The Royal Decree-law number 21/2018, issued on the 14th December, as a matter of emergencies in the matter of housing and rent, includes important changes in this area, mainly regarding the regulation of rents.

I would like to highlight now an alleged increase in the tax burden for the “unoccupied property with permanent character”, as well as the modification of Article 72.4 of the Law on Local Taxes, which allows municipalities to demand a surcharge of up to 50% of the quota of the IBI tax.

This is not a new issue, given that in the past there were several attempts to put it into practice, although our Courts of Justice rejected them, mainly for hierarchy reasons, by requiring the national legislator to define what a “permanent immovable property” is including such definition in a written regulation, and rejecting the possibility of realizing it by means of Autonomous Laws (Superior Courts of Justice of Andalusia, of Catalonia, of Asturias and of the Basque Country). The new rule does not seem to solve the problem definitively, by allowing a referral to the regional legislator.

The surcharge “will be accrued on the 31st  December and will be settled annually by the municipalities, once the inoccupation of the property on that date has been verified, together with the administrative act by which it is declared.” On the contrary, the IBI is accrued on the 1st of January, as well as the start of the tax period with the calendar year. And this is the first problem that we face: whether there is a new deadline for voluntary payment of IBI tax or should be set within two different periods established and, in such situation, there could be the paradox that a non taxable person appears as a starter on the 1st of  January, and even  another paradox regarding the surcharge, for having acquired the property on the 2nd of  January and for keeping it empty the rest of the year.

Once this issue has been dealt, the main problem is to define what we mean by “free permanent unoccupied property”, especially in touristic areas like the one I work in, where there are homes that spend most time of the year unocuppied and are often only used for fifteen days a year.

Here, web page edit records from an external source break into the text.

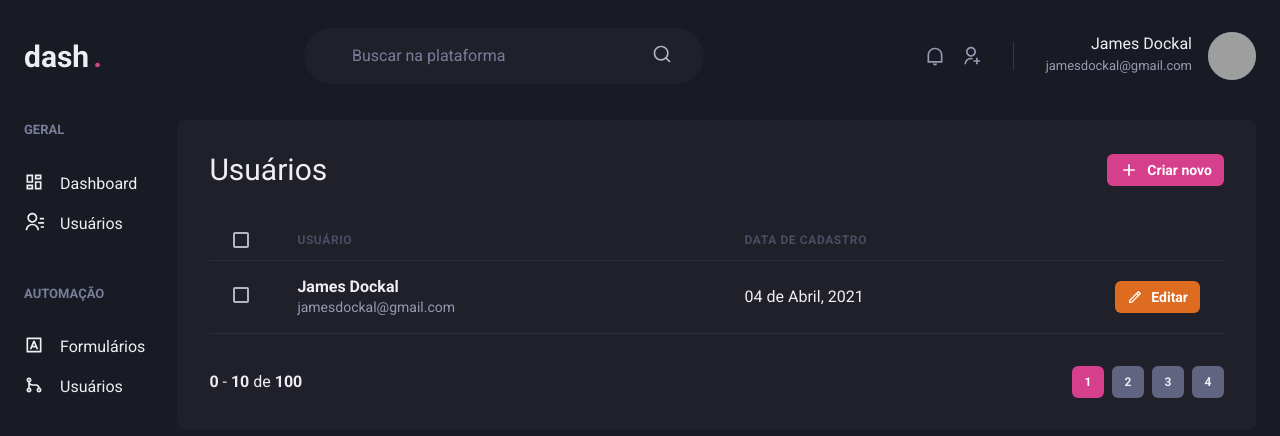
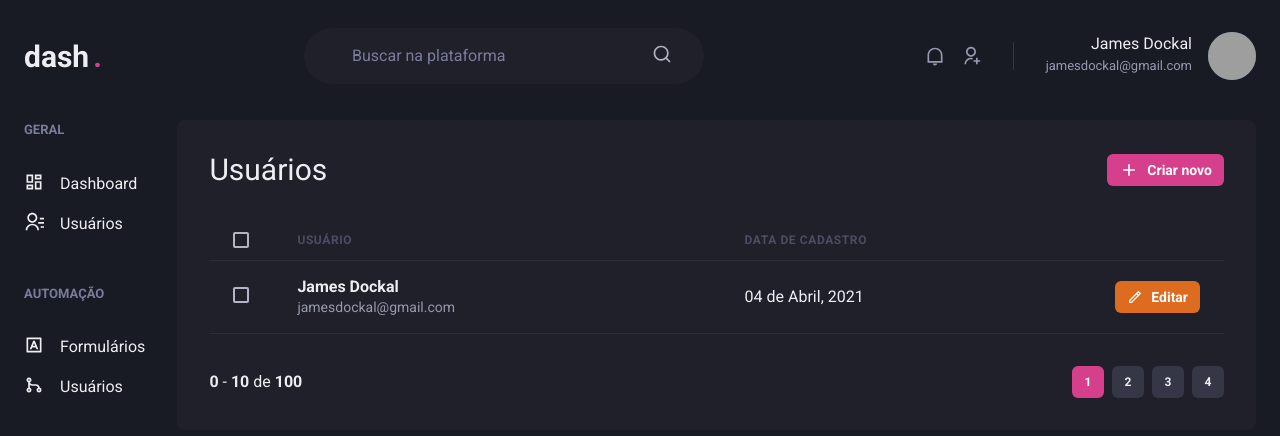
Before and after one commit to jamesDockal/DashGo, a Next.js app: page /users in a window 1280 px wide. Shown: the top 436 px of the page. Built offline with nearby package versions, Linux system fonts and the light colour scheme; grey boxes are pictures that could not be loaded.

Commit message:
feat: create Input component

```diff
--- a/src/components/Pagination.tsx
+++ b/src/components/Pagination.tsx
@@ -31,7 +31,7 @@ const Pagination: React.FC = ({}) => {
           size={"sm"}
           fontSize={"xs"}
           width={4}
-          bg={"gray.500"}
+          bg={"gray.700"}
           _hover={{
             bg: "gray.500",
           }}
@@ -42,7 +42,7 @@ const Pagination: React.FC = ({}) => {
           size={"sm"}
           fontSize={"xs"}
           width={4}
-          bg={"gray.500"}
+          bg={"gray.700"}
           _hover={{
             bg: "gray.500",
           }}
@@ -53,7 +53,7 @@ const Pagination: React.FC = ({}) => {
           size={"sm"}
           fontSize={"xs"}
           width={4}
-          bg={"gray.500"}
+          bg={"gray.700"}
           _hover={{
             bg: "gray.500",
           }}
```
Also changed, not shown: src/components/Form/Input.tsx (added, +32 -0 lines).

The first thing here is to try to clarify the reasons for this alleged charge, since we understand that one thing is the social utility of housing (in residential areas, where owners have their everyday residence, especially in those cases of bank houses as a result of public intervention in the housing promotion) and a different one is to intend to force the usage of homes that, a priori, are destined for a different use, such as tourism, holiday or seasonal use.

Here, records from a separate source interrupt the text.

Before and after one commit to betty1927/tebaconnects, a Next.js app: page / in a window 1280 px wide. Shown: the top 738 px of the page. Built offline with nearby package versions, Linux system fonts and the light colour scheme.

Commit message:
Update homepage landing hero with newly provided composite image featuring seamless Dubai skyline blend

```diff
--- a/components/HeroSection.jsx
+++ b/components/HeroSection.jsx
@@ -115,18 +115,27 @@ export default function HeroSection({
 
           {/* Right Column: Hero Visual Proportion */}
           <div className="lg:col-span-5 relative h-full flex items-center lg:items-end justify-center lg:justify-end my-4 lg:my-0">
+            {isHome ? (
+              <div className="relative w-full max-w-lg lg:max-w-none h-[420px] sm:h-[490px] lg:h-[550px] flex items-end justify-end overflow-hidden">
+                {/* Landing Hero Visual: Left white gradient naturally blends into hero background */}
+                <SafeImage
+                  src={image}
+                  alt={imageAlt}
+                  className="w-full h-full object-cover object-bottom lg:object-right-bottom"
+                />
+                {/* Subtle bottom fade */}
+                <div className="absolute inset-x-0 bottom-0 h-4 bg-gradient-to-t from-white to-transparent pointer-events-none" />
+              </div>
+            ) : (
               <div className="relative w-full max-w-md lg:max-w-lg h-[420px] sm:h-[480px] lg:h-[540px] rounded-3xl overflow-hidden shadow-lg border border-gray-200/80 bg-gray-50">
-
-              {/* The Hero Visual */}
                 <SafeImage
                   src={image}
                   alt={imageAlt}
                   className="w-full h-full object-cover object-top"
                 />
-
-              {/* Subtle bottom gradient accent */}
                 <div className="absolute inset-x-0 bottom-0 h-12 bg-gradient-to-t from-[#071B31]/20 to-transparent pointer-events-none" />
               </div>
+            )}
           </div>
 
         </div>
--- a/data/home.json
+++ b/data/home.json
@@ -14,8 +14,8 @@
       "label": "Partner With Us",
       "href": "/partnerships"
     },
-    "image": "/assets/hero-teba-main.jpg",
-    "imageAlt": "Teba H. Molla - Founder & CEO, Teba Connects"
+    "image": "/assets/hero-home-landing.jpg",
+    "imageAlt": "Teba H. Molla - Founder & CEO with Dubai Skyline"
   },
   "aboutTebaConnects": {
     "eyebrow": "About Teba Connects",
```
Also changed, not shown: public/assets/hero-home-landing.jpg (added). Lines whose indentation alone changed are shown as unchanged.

Residential housing (especially in case of social housing) does have an occupation duty, but not the holiday home, which also tries to submit the rule. And although the idea that foreigners and tourists are the main source of municipal charges (although they are mostly enjoyed by those who reside permanently in the municipality) sounds very attractive, from a legal perspective this is difficult to explain.

Given the aforesaid situation we must pay attention to the multitude of circumstances that can be happening and that will presumably be ignored by the rule, which seeks to prioritize the taxation rather than offering solutions. And I also refer to the houses that are empty, because they do not fulfil the conditions of habitability, when their owners cannot rehabilitate them for lack of means (think of a house in ruins) and, in an even worse case, they are subject to an overburdened type of IBI tax, which only aggravates the situation of these owners.

The main problem that I face, in the area of ​​professional performance I normally deal with (mostly touristic and seasonal occupied), is the one referring to the definition of permanent inoccupation: would it be enough to spend only one day a year to be able to avoid this surcharge? If so, would a consumption of one kilowatt or one cubic meter be enough to prove that the house has not remained empty? And, seeing then the temptation to establish devices that guarantee a minimum and wasteful consumption, what is the sense of this type of norms that force us to simulate a minimum consumption?

Considering the above, regardless  the municipal fundraising desire that is covered up with nice ideals, how can they try to impose a minimum occupation to a house that has been bought  with a very different  aim to the one residential areas have? Has not there been enough controversy in the last years with the increase of the tax, not only because of the increase in the cadastral value -especially difficult to understand in times of crisis in the real estate market- but also because of the increase in rates, as for now to expect an increase of up to 50%?

At the same time, it is important to bear in mind the environmental cost of a simulated consumption, which has no other explanation than trying to avoid a tax surcharge.

Finally, opposite to the definition of a negative fact, such as inoccupation, the definition of “habitual residence” seems much less controversial. This concept originally gave rise to numerous controversies, therefore there have been many administrative and judicial resolutions over the years to clarify the legal concept and demanding requirements.  If a there is a positive event which  generates a lot of controversy and is found difficult to definitively resolve, imagine what happens with a negative one, whose definition can remain in the hands of the regional legislator, with the risk of offering different definitions and causing inequalities.

Given the background, we may foresee an increase in litigation in those municipalities that decide to apply this surcharge. This fact could only be slowed down by the small amount of the procedures and the traditional reluctance to litigate against the Administration. Such reluctance has been broken in recent times due to the liquidations of municipal capital gains taxes.

Doctor in law 

Venancio Parra Torres